- _Your goal_: Every single record below is to be reproduced exactly.
>>
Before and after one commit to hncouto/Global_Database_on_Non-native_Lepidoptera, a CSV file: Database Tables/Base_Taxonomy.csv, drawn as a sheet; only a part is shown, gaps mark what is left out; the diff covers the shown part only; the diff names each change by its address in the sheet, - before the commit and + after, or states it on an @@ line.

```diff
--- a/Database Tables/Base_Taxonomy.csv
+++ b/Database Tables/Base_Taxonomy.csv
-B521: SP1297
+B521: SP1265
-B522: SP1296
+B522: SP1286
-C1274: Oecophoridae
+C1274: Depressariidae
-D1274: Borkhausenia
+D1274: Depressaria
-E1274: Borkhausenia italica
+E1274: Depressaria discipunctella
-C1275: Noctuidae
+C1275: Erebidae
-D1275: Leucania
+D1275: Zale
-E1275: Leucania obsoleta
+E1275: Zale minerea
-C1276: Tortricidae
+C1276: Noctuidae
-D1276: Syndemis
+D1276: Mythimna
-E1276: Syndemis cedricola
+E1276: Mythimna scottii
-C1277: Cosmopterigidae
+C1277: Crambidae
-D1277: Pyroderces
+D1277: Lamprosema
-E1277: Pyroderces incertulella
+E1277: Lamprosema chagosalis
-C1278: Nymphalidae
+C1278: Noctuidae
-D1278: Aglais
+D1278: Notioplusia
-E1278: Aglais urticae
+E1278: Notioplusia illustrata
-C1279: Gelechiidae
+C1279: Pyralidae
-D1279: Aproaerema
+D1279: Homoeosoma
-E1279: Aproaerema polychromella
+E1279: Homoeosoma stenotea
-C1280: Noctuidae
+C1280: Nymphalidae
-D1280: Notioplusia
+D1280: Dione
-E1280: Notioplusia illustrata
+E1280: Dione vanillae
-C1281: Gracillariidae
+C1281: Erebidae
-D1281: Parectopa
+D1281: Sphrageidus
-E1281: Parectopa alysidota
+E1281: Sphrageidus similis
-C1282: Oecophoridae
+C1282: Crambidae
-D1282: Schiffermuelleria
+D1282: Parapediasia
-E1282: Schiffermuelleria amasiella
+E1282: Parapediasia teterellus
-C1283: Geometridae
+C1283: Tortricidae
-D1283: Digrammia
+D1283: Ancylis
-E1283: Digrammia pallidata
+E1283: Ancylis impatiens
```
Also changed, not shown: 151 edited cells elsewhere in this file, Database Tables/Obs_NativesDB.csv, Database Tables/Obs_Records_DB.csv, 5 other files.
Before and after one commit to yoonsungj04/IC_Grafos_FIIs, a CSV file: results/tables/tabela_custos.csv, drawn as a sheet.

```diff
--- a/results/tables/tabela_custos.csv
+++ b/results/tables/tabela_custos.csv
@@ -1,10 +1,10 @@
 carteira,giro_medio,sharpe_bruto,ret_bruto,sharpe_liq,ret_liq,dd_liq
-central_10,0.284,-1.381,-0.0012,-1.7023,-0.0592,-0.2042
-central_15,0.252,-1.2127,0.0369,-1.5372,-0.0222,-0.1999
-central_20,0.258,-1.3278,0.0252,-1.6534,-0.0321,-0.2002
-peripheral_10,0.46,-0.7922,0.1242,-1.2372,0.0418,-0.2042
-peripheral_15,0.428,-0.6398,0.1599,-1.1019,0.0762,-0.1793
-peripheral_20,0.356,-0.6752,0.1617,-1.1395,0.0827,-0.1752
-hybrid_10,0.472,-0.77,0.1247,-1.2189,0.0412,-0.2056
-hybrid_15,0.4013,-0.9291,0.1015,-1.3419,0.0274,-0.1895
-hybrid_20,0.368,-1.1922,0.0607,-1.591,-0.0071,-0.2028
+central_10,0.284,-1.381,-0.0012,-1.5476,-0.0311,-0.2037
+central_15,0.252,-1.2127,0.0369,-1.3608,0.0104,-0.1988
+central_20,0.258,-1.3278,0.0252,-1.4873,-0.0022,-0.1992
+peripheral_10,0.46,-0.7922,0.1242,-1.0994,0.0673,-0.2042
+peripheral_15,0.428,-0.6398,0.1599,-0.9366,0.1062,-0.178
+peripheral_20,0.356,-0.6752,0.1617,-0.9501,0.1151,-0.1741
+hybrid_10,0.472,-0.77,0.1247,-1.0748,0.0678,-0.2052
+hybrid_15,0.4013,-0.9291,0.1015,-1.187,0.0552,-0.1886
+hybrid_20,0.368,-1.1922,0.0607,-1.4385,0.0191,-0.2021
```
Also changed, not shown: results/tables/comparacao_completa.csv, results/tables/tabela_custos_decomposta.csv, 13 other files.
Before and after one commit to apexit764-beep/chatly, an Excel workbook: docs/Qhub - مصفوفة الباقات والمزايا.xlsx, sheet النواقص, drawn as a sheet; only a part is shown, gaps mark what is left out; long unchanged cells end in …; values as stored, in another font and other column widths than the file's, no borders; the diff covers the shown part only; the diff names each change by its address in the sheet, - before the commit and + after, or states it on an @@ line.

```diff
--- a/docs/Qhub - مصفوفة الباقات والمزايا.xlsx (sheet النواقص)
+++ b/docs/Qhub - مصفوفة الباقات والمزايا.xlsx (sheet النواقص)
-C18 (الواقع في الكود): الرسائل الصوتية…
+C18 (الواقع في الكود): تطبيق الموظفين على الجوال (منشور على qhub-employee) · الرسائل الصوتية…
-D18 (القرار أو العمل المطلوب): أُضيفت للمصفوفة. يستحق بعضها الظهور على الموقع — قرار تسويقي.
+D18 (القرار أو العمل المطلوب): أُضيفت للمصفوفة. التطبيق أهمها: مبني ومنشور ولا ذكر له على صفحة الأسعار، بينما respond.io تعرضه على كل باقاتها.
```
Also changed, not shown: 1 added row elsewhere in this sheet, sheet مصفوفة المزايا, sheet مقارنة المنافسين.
<<
- _Task output_:
Before and after one commit to hncouto/Global_Database_on_Non-native_Lepidoptera, a CSV file: Database Tables/Base_Taxonomy.csv, drawn as a sheet; only a part is shown, gaps mark what is left out; the diff covers the shown part only; the diff names each change by its address in the sheet, - before the commit and + after, or states it on an @@ line.

```diff
--- a/Database Tables/Base_Taxonomy.csv
+++ b/Database Tables/Base_Taxonomy.csv
-B521: SP1297
+B521: SP1265
-B522: SP1296
+B522: SP1286
-C1274: Oecophoridae
+C1274: Depressariidae
-D1274: Borkhausenia
+D1274: Depressaria
-E1274: Borkhausenia italica
+E1274: Depressaria discipunctella
-C1275: Noctuidae
+C1275: Erebidae
-D1275: Leucania
+D1275: Zale
-E1275: Leucania obsoleta
+E1275: Zale minerea
-C1276: Tortricidae
+C1276: Noctuidae
-D1276: Syndemis
+D1276: Mythimna
-E1276: Syndemis cedricola
+E1276: Mythimna scottii
-C1277: Cosmopterigidae
+C1277: Crambidae
-D1277: Pyroderces
+D1277: Lamprosema
-E1277: Pyroderces incertulella
+E1277: Lamprosema chagosalis
-C1278: Nymphalidae
+C1278: Noctuidae
-D1278: Aglais
+D1278: Notioplusia
-E1278: Aglais urticae
+E1278: Notioplusia illustrata
-C1279: Gelechiidae
+C1279: Pyralidae
-D1279: Aproaerema
+D1279: Homoeosoma
-E1279: Aproaerema polychromella
+E1279: Homoeosoma stenotea
-C1280: Noctuidae
+C1280: Nymphalidae
-D1280: Notioplusia
+D1280: Dione
-E1280: Notioplusia illustrata
+E1280: Dione vanillae
-C1281: Gracillariidae
+C1281: Erebidae
-D1281: Parectopa
+D1281: Sphrageidus
-E1281: Parectopa alysidota
+E1281: Sphrageidus similis
-C1282: Oecophoridae
+C1282: Crambidae
-D1282: Schiffermuelleria
+D1282: Parapediasia
-E1282: Schiffermuelleria amasiella
+E1282: Parapediasia teterellus
-C1283: Geometridae
+C1283: Tortricidae
-D1283: Digrammia
+D1283: Ancylis
-E1283: Digrammia pallidata
+E1283: Ancylis impatiens
```
Also changed, not shown: 151 edited cells elsewhere in this file, Database Tables/Obs_NativesDB.csv, Database Tables/Obs_Records_DB.csv, 5 other files.
Before and after one commit to yoonsungj04/IC_Grafos_FIIs, a CSV file: results/tables/tabela_custos.csv, drawn as a sheet.

```diff
--- a/results/tables/tabela_custos.csv
+++ b/results/tables/tabela_custos.csv
@@ -1,10 +1,10 @@
 carteira,giro_medio,sharpe_bruto,ret_bruto,sharpe_liq,ret_liq,dd_liq
-central_10,0.284,-1.381,-0.0012,-1.7023,-0.0592,-0.2042
-central_15,0.252,-1.2127,0.0369,-1.5372,-0.0222,-0.1999
-central_20,0.258,-1.3278,0.0252,-1.6534,-0.0321,-0.2002
-peripheral_10,0.46,-0.7922,0.1242,-1.2372,0.0418,-0.2042
-peripheral_15,0.428,-0.6398,0.1599,-1.1019,0.0762,-0.1793
-peripheral_20,0.356,-0.6752,0.1617,-1.1395,0.0827,-0.1752
-hybrid_10,0.472,-0.77,0.1247,-1.2189,0.0412,-0.2056
-hybrid_15,0.4013,-0.9291,0.1015,-1.3419,0.0274,-0.1895
-hybrid_20,0.368,-1.1922,0.0607,-1.591,-0.0071,-0.2028
+central_10,0.284,-1.381,-0.0012,-1.5476,-0.0311,-0.2037
+central_15,0.252,-1.2127,0.0369,-1.3608,0.0104,-0.1988
+central_20,0.258,-1.3278,0.0252,-1.4873,-0.0022,-0.1992
+peripheral_10,0.46,-0.7922,0.1242,-1.0994,0.0673,-0.2042
+peripheral_15,0.428,-0.6398,0.1599,-0.9366,0.1062,-0.178
+peripheral_20,0.356,-0.6752,0.1617,-0.9501,0.1151,-0.1741
+hybrid_10,0.472,-0.77,0.1247,-1.0748,0.0678,-0.2052
+hybrid_15,0.4013,-0.9291,0.1015,-1.187,0.0552,-0.1886
+hybrid_20,0.368,-1.1922,0.0607,-1.4385,0.0191,-0.2021
```
Also changed, not shown: results/tables/comparacao_completa.csv, results/tables/tabela_custos_decomposta.csv, 13 other files.
Before and after one commit to apexit764-beep/chatly, an Excel workbook: docs/Qhub - مصفوفة الباقات والمزايا.xlsx, sheet النواقص, drawn as a sheet; only a part is shown, gaps mark what is left out; long unchanged cells end in …; values as stored, in another font and other column widths than the file's, no borders; the diff covers the shown part only; the diff names each change by its address in the sheet, - before the commit and + after, or states it on an @@ line.

```diff
--- a/docs/Qhub - مصفوفة الباقات والمزايا.xlsx (sheet النواقص)
+++ b/docs/Qhub - مصفوفة الباقات والمزايا.xlsx (sheet النواقص)
-C18 (الواقع في الكود): الرسائل الصوتية…
+C18 (الواقع في الكود): تطبيق الموظفين على الجوال (منشور على qhub-employee) · الرسائل الصوتية…
-D18 (القرار أو العمل المطلوب): أُضيفت للمصفوفة. يستحق بعضها الظهور على الموقع — قرار تسويقي.
+D18 (القرار أو العمل المطلوب): أُضيفت للمصفوفة. التطبيق أهمها: مبني ومنشور ولا ذكر له على صفحة الأسعار، بينما respond.io تعرضه على كل باقاتها.
```
Also changed, not shown: 1 added row elsewhere in this sheet, sheet مصفوفة المزايا, sheet مقارنة المنافسين.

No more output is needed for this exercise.